    Your doctor will not give you too many ‘salty’ drinks that it will affect your blood pressure.

  • Ashleigh is an Accredited Practising Dietitian (APD, AN) and registered with the Dietitian's Association of Australia with experience in both clinical and private practice. Ashleigh's … View Profile

    Great answer Arlene!

    High salt intake can lead to hypertnesion (or high blood pressure) with dangerous long-term risk factors such as heart disease and stroke. If you have hypertension, it is strongly recommended you follow a low salt diet. Tips for a low salt diet include:

    • Choose "low salt" or "unsalted" products
    • Read the food labels and choose foods with <120mg per 100g sodium
    • Do not add salt in cooking
    • Do not add salt to food
    • Use flavours such as herbs, spices, pepper, garlic, onion, lemon to enhance flavour
    • Limit your intake of processed foods
    • Avoid using pre-made sauces/condiments/canned goods

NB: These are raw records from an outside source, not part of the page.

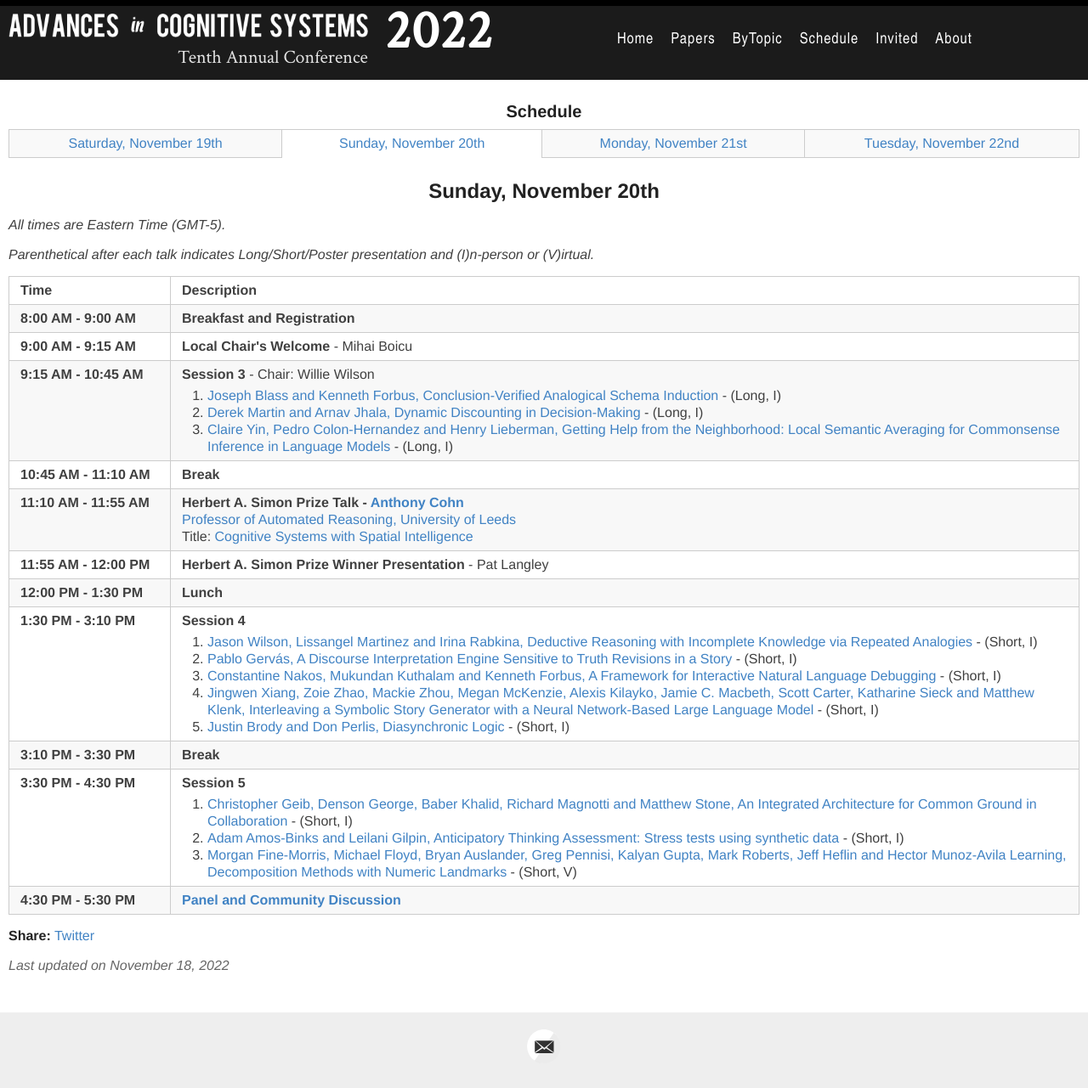
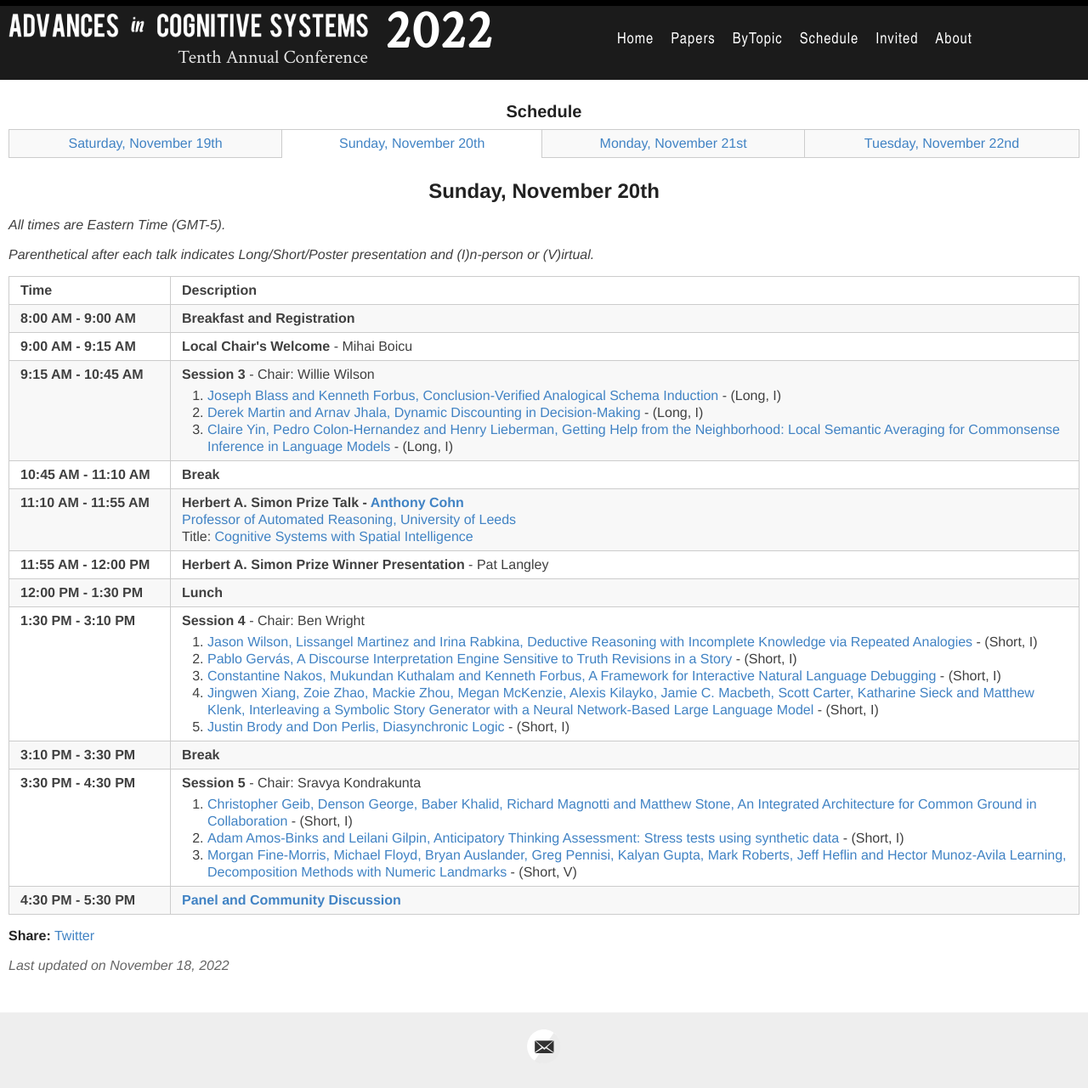
Before and after one commit to AdvancesInCognitiveSystems/acs2022, a Jekyll site: the page built from _days/sunday-day2.md, in a window 1280 px wide. Shown: the whole page at 85% size. Built offline with Jekyll 4.4.1, drawn with Linux system fonts in a browser that asks for light colours.

Commit message:
Add session chairs

```diff
--- a/_days/sunday-day2.md
+++ b/_days/sunday-day2.md
@@ -74,7 +74,7 @@ Title: <a href="{{site.baseurl}}/talks/#Cohn_talk"> Cognitive Systems with Spati
 
 <tr>
    <td> <span class="schedtime"> 1:30 PM - 3:10 PM </span></td>
-   <td id="session4">  <b> Session 4 </b>
+   <td id="session4">  <b> Session 4 </b> - Chair: Ben Wright
      <ol>
      <li> <a href="{{site.baseurl}}/data/acs22_paper-8878.pdf">Jason Wilson, Lissangel Martinez and Irina Rabkina, Deductive Reasoning with Incomplete Knowledge via Repeated Analogies</a> - (Short, I)</li>
      <li> <a href="{{site.baseurl}}/data/acs22_paper-2091.pdf">Pablo Gervás, A Discourse Interpretation Engine Sensitive to Truth Revisions in a Story</a> - (Short, I)</li>
@@ -91,7 +91,7 @@ Title: <a href="{{site.baseurl}}/talks/#Cohn_talk"> Cognitive Systems with Spati
 
 <tr>
    <td> <span class="schedtime"> 3:30 PM - 4:30 PM </span></td>
-   <td id="session4">  <b> Session 5 </b>
+   <td id="session4">  <b> Session 5 </b> - Chair: Sravya Kondrakunta
    <!--  <div class=shortnote>Short talks are 10 minutes plus 2 minutes for questions during changeover.</div> -->
    <!-- ###### Chaired by TBD -->
      <ol>
```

    When you were in hospital with diarrhoea, the doctors would have recommended a rehydration drink which has an appropriate balance of electrolytes (including sodium, potassium and glucose) to assist with rehydrating your body in view of the losses associated with diarrhoea. These fluids are not recommended in the long-term but rather while your symptoms are obvious.

  • Lorraine Barratt

    HealthShare Member

    A friend of mine was finding he could no longer continue to cycle his usual 65 miles on a Sunday morning. He would crash out exhausted in the afternoon. I asked him if he ate enough foods with iron in them. He said he thought he did. He went to visit his doctor who organised a test for iron and this showed he had sufficient iron in his system. The doctor was not particularly helpful, it was not investigated further and she actually said she was not surprised he was exhausted, cycling 65 miles! Sorry but to me something was wrong, he was a 35 year old man, used to doing that mind of mileage, plus he cycled 30 miles to and from work. 

    I asked if he ate plenty of fruit and veg, oily fish, nuts and seeds, the usual good advice and he said he did. I recommended a nutritionist and he went to see this lady. It transpired having completed a food diary that he was not eating enough fruit and veg and as soon as he did his energy returned. When he told me this, I said I know why, because vitamin c transports the iron around the body. You had sufficient iron, but no transport for it. This is why iron tablets contain vitamin c. He will now buy organic fruit and veg and said he never has an energy issue.

  • Lorraine Barratt

    HealthShare Member

    Stevia seems to be the recommended alternative to sugar but I try to avoid all of these or certainly keep my sugar intake low.

answer this question

You must be a Health Professional to answer this question. Log in or Sign up .

You may also like these related questions

Empowering Australians to make better health choices